"When we started, our plan was to have just two plots (for the youths)," said Jennifer Pollard, county youth and outreach coordinator for ISU Extension."Since it was a new program we were going to start small and grow."
The youths, ranging in age from 9 to 13, had nine, 10 by 20 foot plots.
The purpose of the Youth Voice: Youth Choice Community Partner grant program is to help youths eat healthier and learn how to plant gardens at an early age. The grant is funded by Clarke County 4-H, master gardeners and the Walmart Foundation.
The grant was one of 15 awarded to Iowa communities. The $1,000 grant funding went toward the purchase of plants, seeds and other items needed for a garden. The money was also used to buy healthy snacks to encourage good nutrition habits.
The program was opened to 4-H'ers across the county. This year's participants were Marshal Curnes, Carter Smith, Riley Smith, Devon Devore, Molly Stuart, Madison Stuart, Lucas Henry, Craig Haltom, Kyle Haltom and Nathan Porter. "I wanted to learn how to garden really well," said Craig Haltom of his decision to join. "And try something new," added Nathan Porter.
The youths learned from local master gardeners Sue Wilder and Marilyn Dorland. Pollard also assisted with the program. They grew peppers, potatoes, cabbage, rhubarb, pumpkins, onions, green beans, watermelon, popcorn, herbs and more. They learned the various steps of gardening and had to meet regularly to keep the plants watered during the hot, dry weather.
The youths entered their produce at the Clarke County Fair. During the fair, some of the youths met Iowa Secretary of Agriculture Bill Northey, who stopped by the fairgrounds.
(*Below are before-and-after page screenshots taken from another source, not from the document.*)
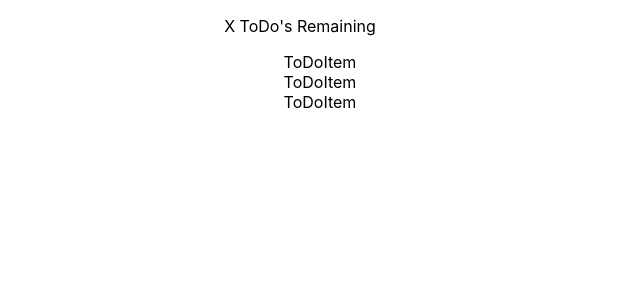
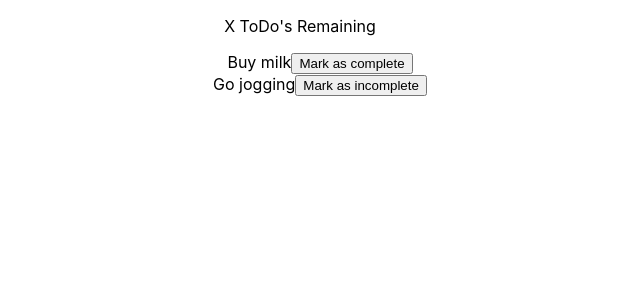
Before and after one commit to Ajilakj/react-to-do-list, a React (Create React App) app: page / in a window 1280 px wide. Shown: the top 300 px of the page, without its empty margins (340-980 px from the left). Built offline with nearby package versions, Linux system fonts and the light colour scheme.

Commit message:
add useState hook and props

```diff
--- a/src/components/ToDoItem.js
+++ b/src/components/ToDoItem.js
@@ -1,9 +1,10 @@
 import React from 'react'
 
-const ToDoItem = () => {
+const ToDoItem = ({todo:{text,complete}}) => {
   return (
     <div>
-      ToDoItem
+     {text}
+     {complete ? <button>Mark as incomplete</button>: <button>Mark as complete</button>}
     </div>
   )
 }
--- a/src/components/ToDoList.js
+++ b/src/components/ToDoList.js
@@ -1,14 +1,12 @@
 import React from 'react';
 import ToDoItem from './ToDoItem'
 
-const ToDoList = () => {
+const ToDoList = ({todo}) => {
   return (
     <div>
       <p>X ToDo's Remaining</p>
       <ul>
-        <ToDoItem/>
-        <ToDoItem/>
-        <ToDoItem/>
+        {todo.map((todo,index)=><ToDoItem key={index} todo={todo}/>)}
       </ul>
     </div>
   )
```
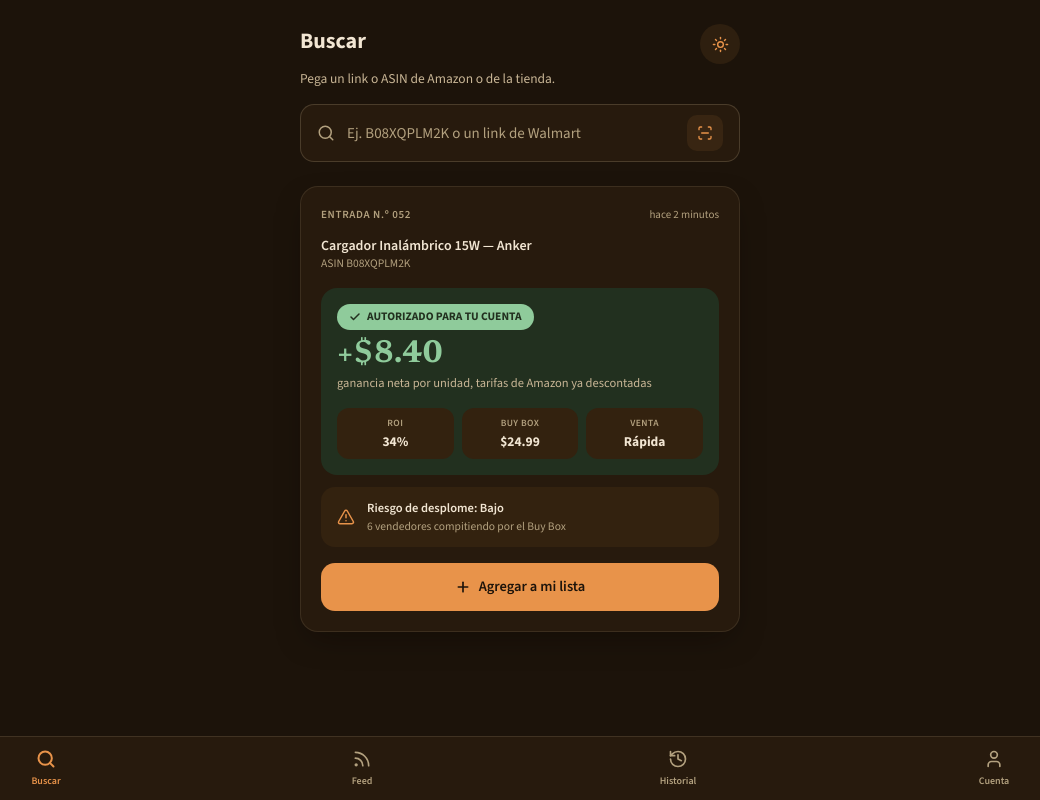
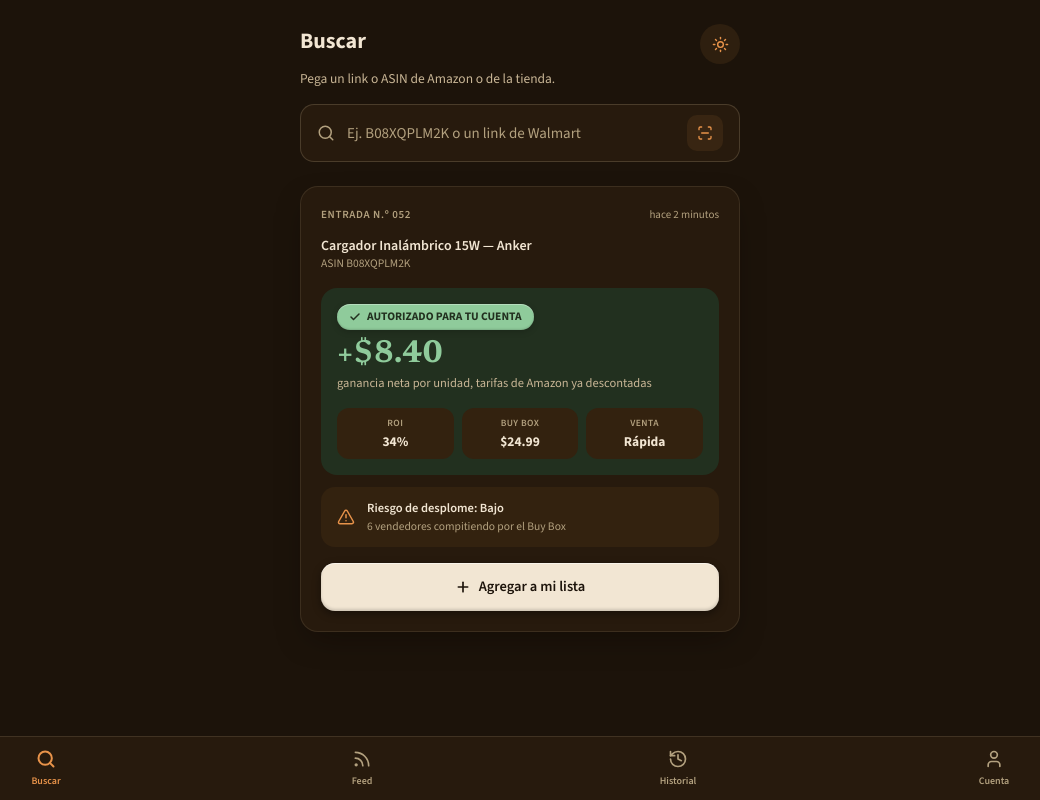
Before and after one commit to patriciavalpaz-commits/leval-ungate, a Next.js app: page /app/buscar in a window 1280 px wide. Shown: the whole page, without its empty margins (120-1160 px from the left). Built offline with nearby package versions, Linux system fonts and the light colour scheme; no server answers.

Commit message:
Botones de la app interna: contraste invertido dia/noche con relieve sutil (soft-UI); realce en el sello de autorizacion

```diff
--- a/app/app/buscar/page.tsx
+++ b/app/app/buscar/page.tsx
@@ -134,7 +134,14 @@ export default function Buscar() {
         <p className="text-[11.5px] text-[var(--text-tertiary)] tabular-nums">ASIN B08XQPLM2K</p>
 
         <div className="mt-4 rounded-[16px] p-4" style={{ background: 'var(--success-bg)' }}>
-          <span className="mb-2 inline-flex items-center gap-1.5 rounded-full px-3 py-1 text-[11.5px] font-bold" style={{ background: 'var(--success)', color: 'var(--success-bg)' }}>
+          <span
+            className="mb-2 inline-flex items-center gap-1.5 rounded-full px-3 py-1 text-[11.5px] font-bold"
+            style={{
+              background: 'var(--success)',
+              color: 'var(--success-bg)',
+              boxShadow: 'inset 0 1px 0 rgba(255,255,255,0.35), inset 0 -1px 2px rgba(0,0,0,0.15), 0 2px 6px rgba(0,0,0,0.18)',
+            }}
+          >
             <Check size={12} strokeWidth={3} /> AUTORIZADO PARA TU CUENTA
           </span>
           <div className="text-[32px] font-bold leading-none tabular-nums [font-family:var(--font-display)]" style={{ color: 'var(--success)' }}>+$8.40</div>
@@ -165,13 +172,14 @@ export default function Buscar() {
 
         <ExplicacionIA />
 
-        <button
+        <motion.button
           type="button"
+          whileTap={{ scale: 0.97 }}
           className="mt-4 flex h-12 w-full items-center justify-center gap-2 rounded-[var(--radius-button)] text-[14.5px] font-semibold [touch-action:manipulation]"
-          style={{ background: 'var(--accent)', color: 'var(--bg)' }}
+          style={{ background: 'var(--boton-bg)', color: 'var(--boton-texto)', boxShadow: 'var(--boton-relieve)' }}
         >
           <Plus size={16} strokeWidth={2.5} /> Agregar a mi lista
-        </button>
+        </motion.button>
       </motion.div>
     </div>
   );
--- a/app/globals.css
+++ b/app/globals.css
@@ -25,4 +25,10 @@
   --success-bg: #22301f;
   --danger: #e8705a;
   --danger-bg: #33201a;
+
+  /* ── BOTÓN PRIMARIO invertido — en Noche el botón es CLARO sobre el fondo oscuro. ── */
+  --boton-bg: #f2e6d3;
+  --boton-texto: #1c130a;
+  --boton-relieve: inset 0 1px 0 rgba(255, 255, 255, 0.55), inset 0 -2px 3px rgba(0, 0, 0, 0.15),
+    0 3px 8px rgba(0, 0, 0, 0.4);
 }
--- a/components/landing/tokens.css
+++ b/components/landing/tokens.css
@@ -55,6 +55,15 @@
 
   /* ── DERIVADOS ── */
   --chip-bg: color-mix(in oklab, var(--accent) 10%, transparent);
+
+  /* ── BOTÓN PRIMARIO DE LA APP — contraste invertido por modo (pedido del usuario
+     2026-09-05): en Día (fondo claro) el botón es OSCURO; en Noche (fondo oscuro) el
+     botón es CLARO — nunca el mismo tono que el fondo. Relieve sutil tipo "soft-UI":
+     brillo fino arriba + sombra fina abajo (adentro) + sombra suave afuera. ── */
+  --boton-bg: #2a2016;
+  --boton-texto: #f4ebdb;
+  --boton-relieve: inset 0 1px 0 rgba(255, 255, 255, 0.1), inset 0 -2px 3px rgba(0, 0, 0, 0.25),
+    0 4px 10px rgba(42, 32, 22, 0.28);
 }
 
 /* ============================================================================
```
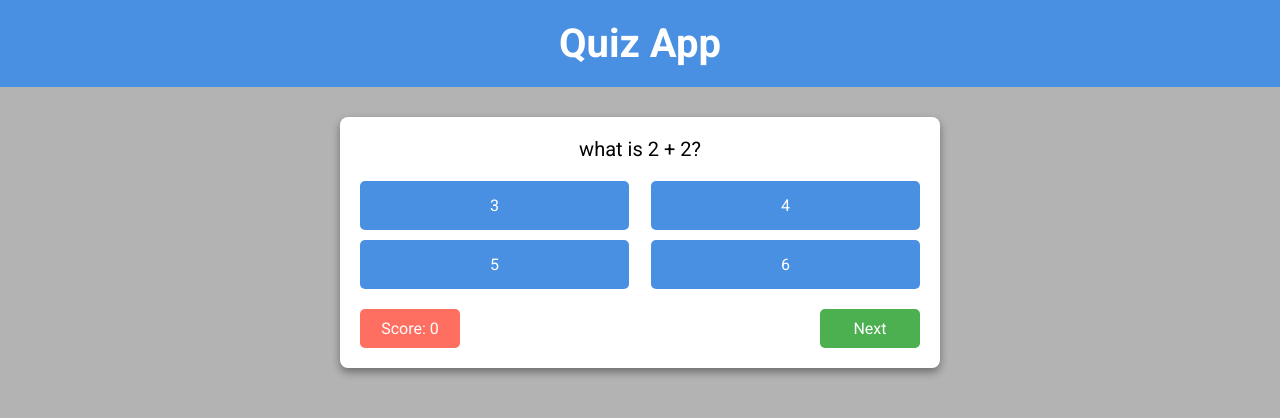
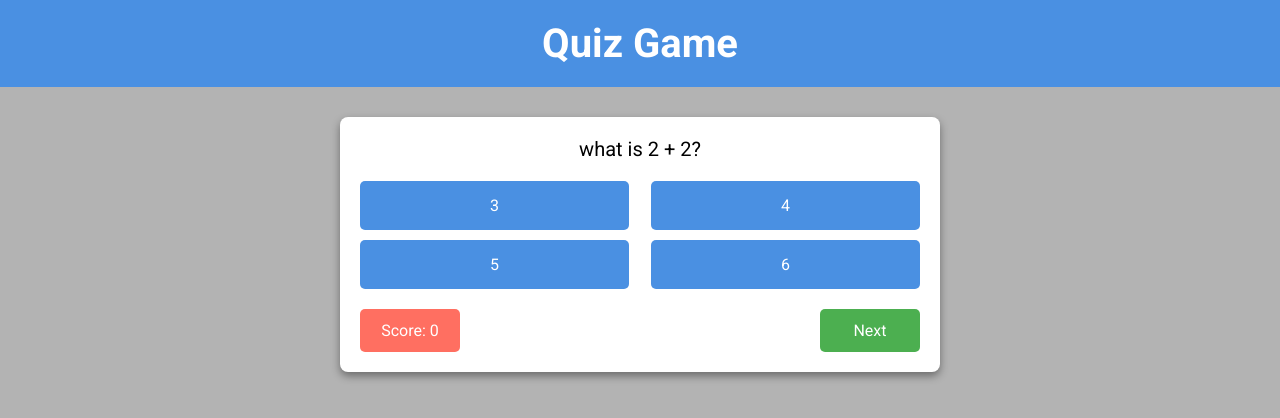
Before and after one commit to aitezazdev/classTask003-Interactive-Quiz-Game, a plain HTML site: page index.html in a window 1280 px wide. Drawn offline with Linux system fonts and the light colour scheme.

Commit message:
name change

```diff
--- a/index.html
+++ b/index.html
@@ -3,12 +3,12 @@
 <head>
     <meta charset="UTF-8">
     <meta name="viewport" content="width=device-width, initial-scale=1.0">
-    <title>Quiz App</title>
+    <title>Quiz Game</title>
     <link rel="stylesheet" href="./style.css">
 </head>
 <body>
     <header>
-        <h1>Quiz App</h1>
+        <h1>Quiz Game</h1>
     </header>
     <main id="main-box">
         <p id="question">Whats your name?</p>
--- a/style.css
+++ b/style.css
@@ -69,26 +69,23 @@ h1 {
 }
 
 #score-next button {
-    padding: 10px 20px;
+    padding: 12px 20px;
     width: 100px;
-    font-size: 1rem;
+    font-size: 16px;
     border-radius: 5px;
     border: none;
     color: #fff;
-    cursor: pointer;
     transition: background-color 0.3s;
 }
 
 #score {
     background-color: #ff6f61;
-}
-
-#score:hover {
-    background-color: #ff4d40;
+    cursor: not-allowed;
 }
 
 #next {
     background-color: #4caf50;
+    cursor: pointer;
 }
 
 #next:hover {
```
The youths took their produce to Osceola farmers market to tell the community about their project. They also donated some of their produce to the Osceola Senior Center. The grant requires the youths talk to other youth about the program, gardening and nutrition.
"We still need to talk to some more people and educate them about what we've been doing and maybe get them enthusiastic about it," said Haltom.
The leaders enjoyed the youths' enthusiasm for the program. "It was just fun to see their faces," said Wilder.
"The cutest comment I got from one of the kids was, 'I just think it's amazing. You put this seed, that looks dead, in the ground, you water it and up comes this plant and it grows and makes something that I can eat,'" said Dorland.
Pollard said it was fun to see the enthusiasm expand to the youths' families. "We had some families who got enthused about gardening because their child was participating in this, and they decided to get a garden themselves," she said.
Wilder, who applied for the grant, said she hopes to keep the program going next year if she's able to find funding.